Besides the NT Times, we found these minimalist-running books titles on local shoe store and most newspaper/magazine/internet display ads selling performance footwear.
A book – shoe connection? What the heck?
COG met Caballo Blanco at OR Summer 2011, the Saucony booth, months before his passing. He inscribed our copy of Born to Run: “Run Free, (signed) Caballo Blanco”. For some time, we’d heard acolytes speak book-jacket copy in hushed tones: CB’s the mysterious loner “who lives among the tribe of Tarahumara Indians (Mexico’s Copper Canyons) who practice the lost art…that allow them to run hundreds of miles without rest…” New Age enthusiasm, we thought? Wiccan double talk?
Noticing the Vibram FiveFingers shoes Caballo Blanco wore (at the Saucony booth, 2011), your COG reporter chatted a few minutes with CB about “heel striking.” CB explained the softer fore-foot landing-pattern and mechanics of the FiveFingers’ minimalist running style. Under the serene eye of this Zen runner, your COG reporter’s three knee surgeries melted away. Following a laying-on-of-hands, we knew the minimalist shoes would work, even for us. And they did: a shorter stride and over no great distance, but running nonetheless. A small step for Caballo Blanco’s inspiration; a breakthrough for COG.
COG also asked Caballo Blanco about the Mont Blanc Ultra Trail, ultra-marathon endurance race (103 miles, 31,168 feet vertical gain/loss, 46-hour time limit, winning time doesn’t rest). He told us the Ultra Trail was the only ultra-marathon he wouldn’t run unless someone paid him “a lot of money.” But he’d use Vibram’s FiveFingers if chance so favored him.
Despite our minimalist digression, we have not forgotten how our COG fashionista interrupted a perfectly delightful lunch to gush over a desert-style minimalist military boot at Vibram’s booth. And Vibram’s hesitancy.
So, we telephoned the manufacturer: Belleville Tactical Research, with some slight trepidation.
No need for secrecy whatsoever.
The boot’s available to the public now at $144.99. Men’s sizes only, but the men’s sizes go really low, so our female COGger’s already got her order in.
- Vibram FiveFingers Bikila shoes
- Merrell’s Barefoot shoes
- Fila Skele-Toes
- Zemgear’s Terra shoe (reviewed COG, August 25)
- Nike’s Free Run shoe

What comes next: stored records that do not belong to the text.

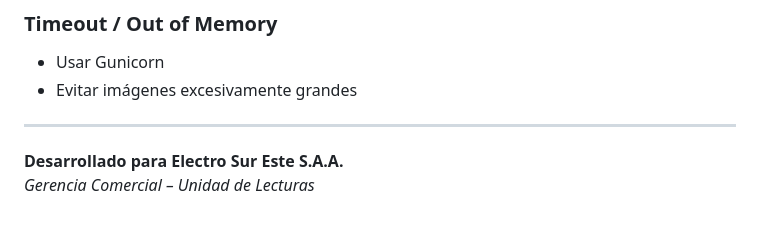
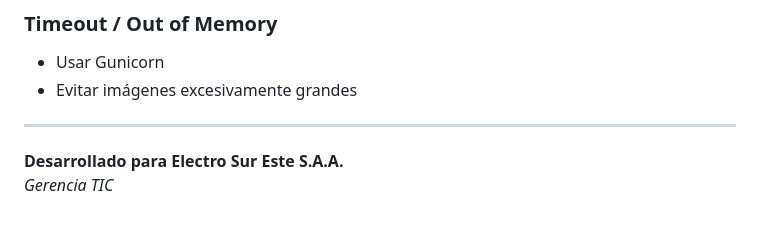
Before and after one commit to gcpaccori/electro-api, a Markdown page: README.md, the part around the change. Drawn GitHub-style.

```diff
--- a/README.md
+++ b/README.md
@@ -231,4 +231,4 @@ electro-api/
 ---
 
 **Desarrollado para Electro Sur Este S.A.A.**
-*Gerencia Comercial – Unidad de Lecturas*
+*Gerencia TIC*
```
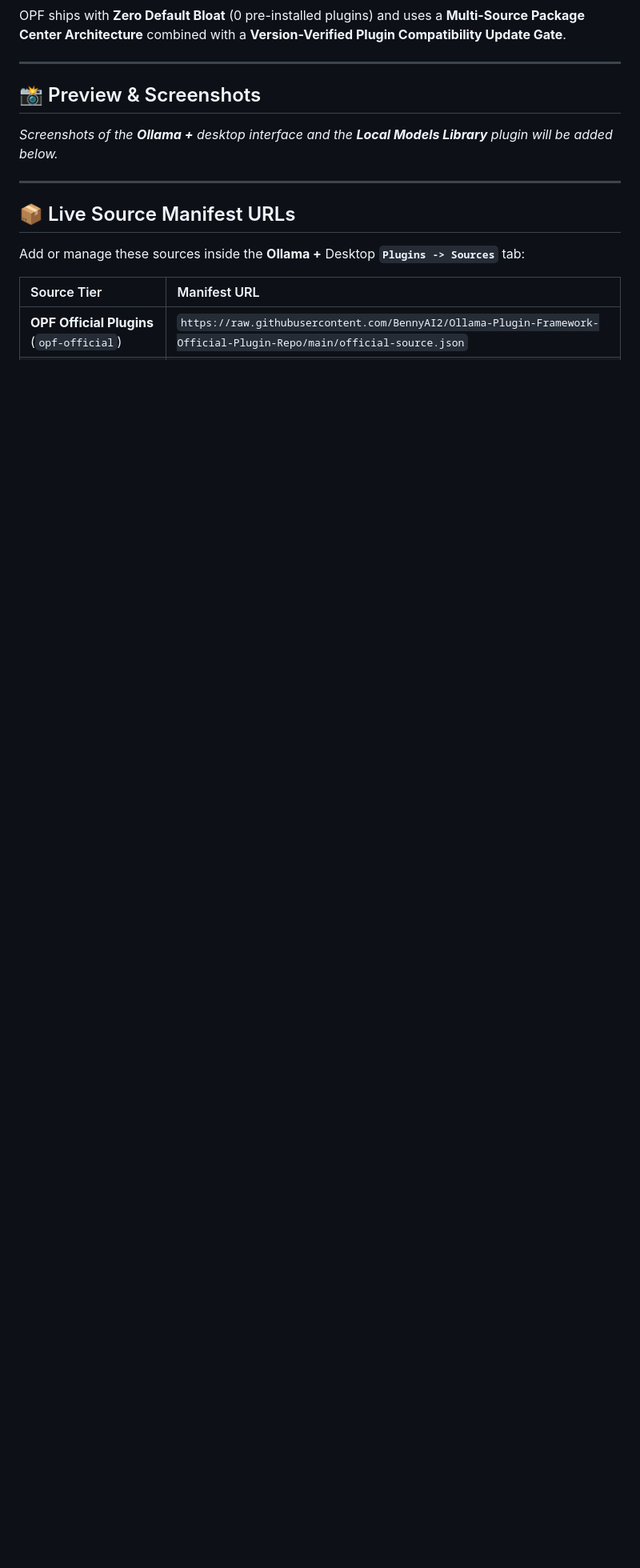
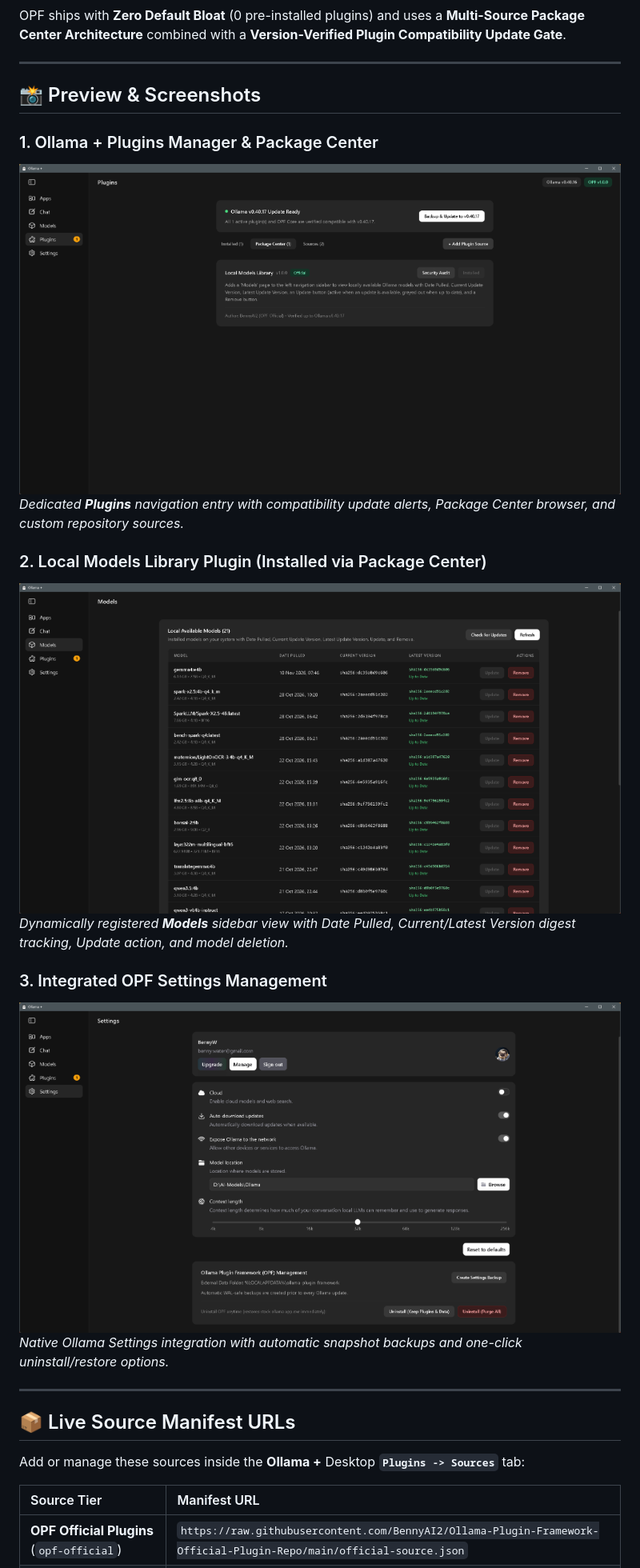
Before and after one commit to BennyAI2/Ollama-Plugin-Framework-Official-Plugin-Repo, a Markdown page: README.md, the part around the change. Shown at 80% size. GitHub-like rendering; pictures changed too: assets/screenshots/opf-models-library.png (added), assets/screenshots/opf-plugins-package-center.png (added), assets/screenshots/opf-settings-management.png (added); blank space fills up the shorter version.

Commit message:
Add Ollama + desktop screenshots and descriptions to README

```diff
--- a/README.md
+++ b/README.md
@@ -12,8 +12,17 @@ OPF ships with **Zero Default Bloat** (0 pre-installed plugins) and uses a **Mul
 
 ## 📸 Preview & Screenshots
 
-<!-- Screenshots of Ollama + (Plugins Manager, Package Center, Sources, and Local Models Library) -->
-_Screenshots of the **Ollama +** desktop interface and the **Local Models Library** plugin will be added below._
+### 1. Ollama + Plugins Manager & Package Center
+![Ollama + Plugins Manager & Package Center](assets/screenshots/opf-plugins-package-center.png)
+*Dedicated **Plugins** navigation entry with compatibility update alerts, Package Center browser, and custom repository sources.*
+
+### 2. Local Models Library Plugin (Installed via Package Center)
+![Local Models Library Plugin](assets/screenshots/opf-models-library.png)
+*Dynamically registered **Models** sidebar view with Date Pulled, Current/Latest Version digest tracking, Update action, and model deletion.*
+
+### 3. Integrated OPF Settings Management
+![Integrated OPF Settings Management](assets/screenshots/opf-settings-management.png)
+*Native Ollama Settings integration with automatic snapshot backups and one-click uninstall/restore options.*
 
 ---
 
```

- Trail Life by Ray Jardine (Adventurelore Press, Casa Grande, AZ, 1996, 1999, 2009).
- Born to Run by Christopher McDougall (Alfred A Knopf, NY, 2010).
- The Barefoot Running Book, Jason Robillard, Barefoot Running Press, Allendale. MI. 2010.
- Play Power by Richard Neville (Random House, NY, 1970)
- Go-Lite Company, ultra-lightweight outdoor and travel gear.
- Mont Blanc Ultra Trail, ultra-marathon endurance race, France
- Belleville Tactical Research, MiniMil, ultra-light, desert boot ($119.99)
- Ron Rico 151 Rum.
- Mont Blanc Ultra Trail, ultra-marathon endurance race (103 miles, 31,168 feet vertical gain/loss, 46-hour time limit, winning time doesn’t rest).